*What the exercise asks:* Every line with "ipynb" in it must be copied from the data.

*Records for the task:*
____________
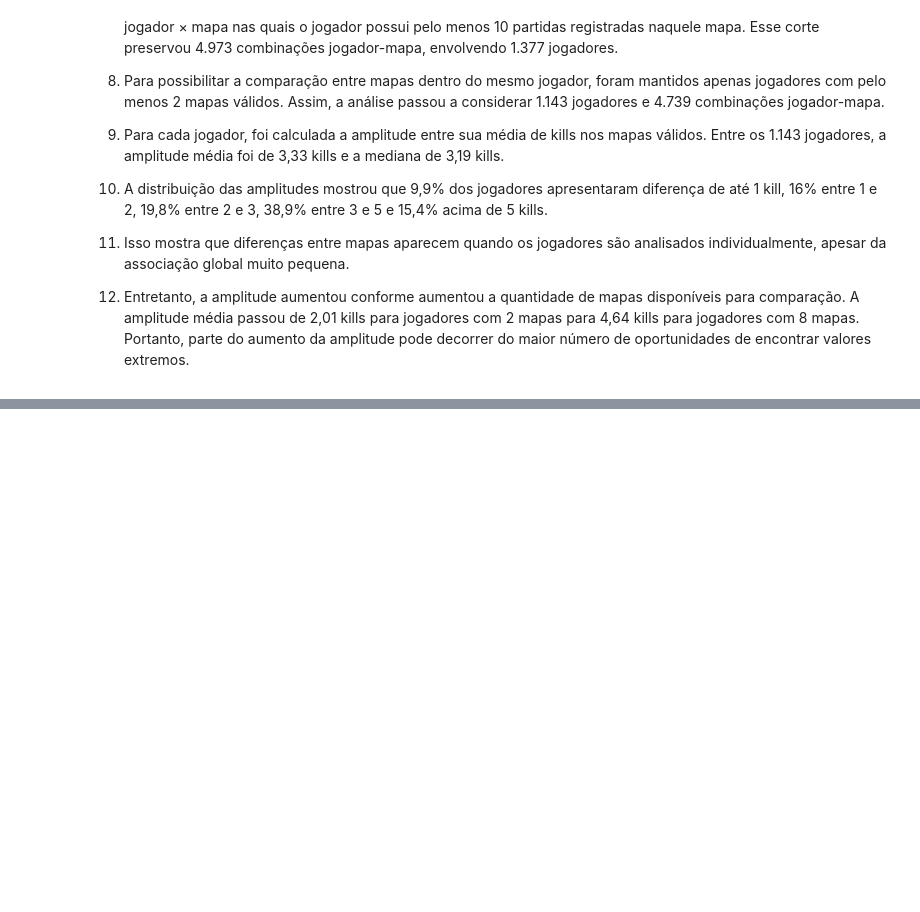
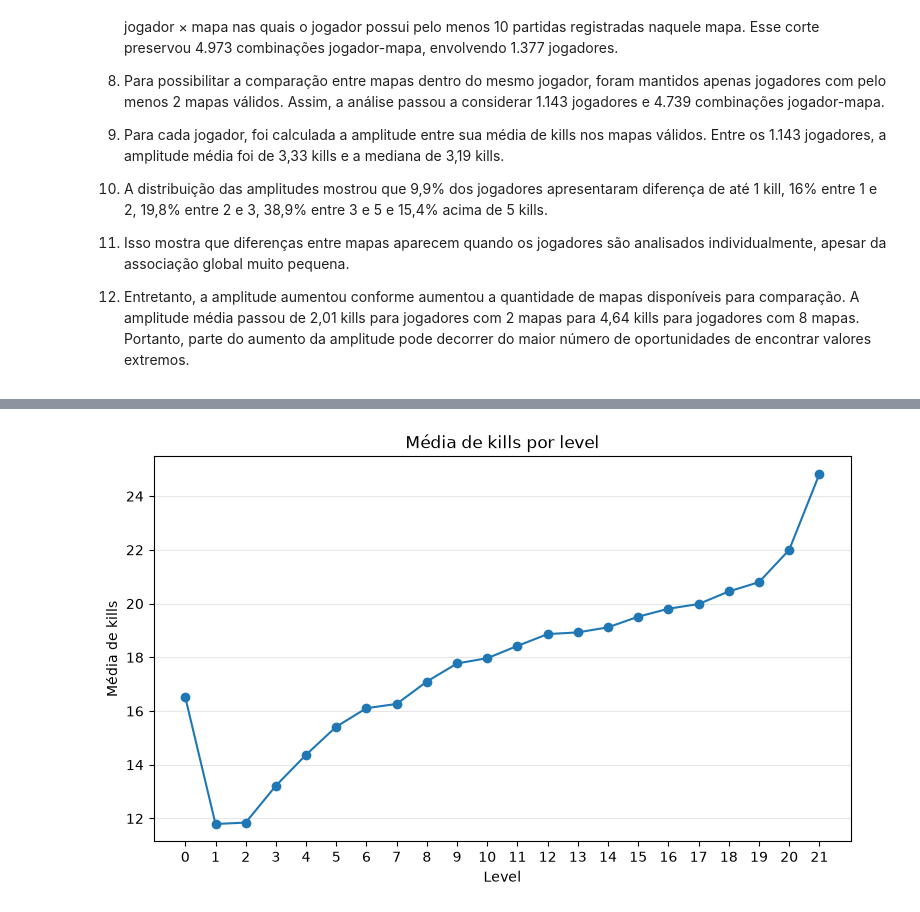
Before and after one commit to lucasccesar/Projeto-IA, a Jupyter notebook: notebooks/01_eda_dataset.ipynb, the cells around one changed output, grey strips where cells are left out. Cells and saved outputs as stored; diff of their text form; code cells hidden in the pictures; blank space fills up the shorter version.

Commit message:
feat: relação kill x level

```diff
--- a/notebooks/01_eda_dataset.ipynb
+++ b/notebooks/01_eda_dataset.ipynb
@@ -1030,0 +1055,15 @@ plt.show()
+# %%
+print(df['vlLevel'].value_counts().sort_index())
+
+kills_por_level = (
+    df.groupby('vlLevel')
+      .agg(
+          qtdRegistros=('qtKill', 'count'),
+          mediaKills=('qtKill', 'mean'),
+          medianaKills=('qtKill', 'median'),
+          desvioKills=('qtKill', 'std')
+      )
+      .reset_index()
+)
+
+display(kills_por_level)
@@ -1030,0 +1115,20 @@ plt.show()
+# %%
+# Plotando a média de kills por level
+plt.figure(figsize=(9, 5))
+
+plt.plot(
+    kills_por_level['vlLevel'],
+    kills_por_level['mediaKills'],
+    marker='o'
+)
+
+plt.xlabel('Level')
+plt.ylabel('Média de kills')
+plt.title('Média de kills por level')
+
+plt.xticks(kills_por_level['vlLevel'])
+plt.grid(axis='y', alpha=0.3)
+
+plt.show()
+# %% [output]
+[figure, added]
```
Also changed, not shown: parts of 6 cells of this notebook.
____________
*Response to the task:*
Before and after one commit to lucasccesar/Projeto-IA, a Jupyter notebook: notebooks/01_eda_dataset.ipynb, the cells around one changed output, grey strips where cells are left out. Cells and saved outputs as stored; diff of their text form; code cells hidden in the pictures; blank space fills up the shorter version.
--- a/notebooks/01_eda_dataset.ipynb
+++ b/notebooks/01_eda_dataset.ipynb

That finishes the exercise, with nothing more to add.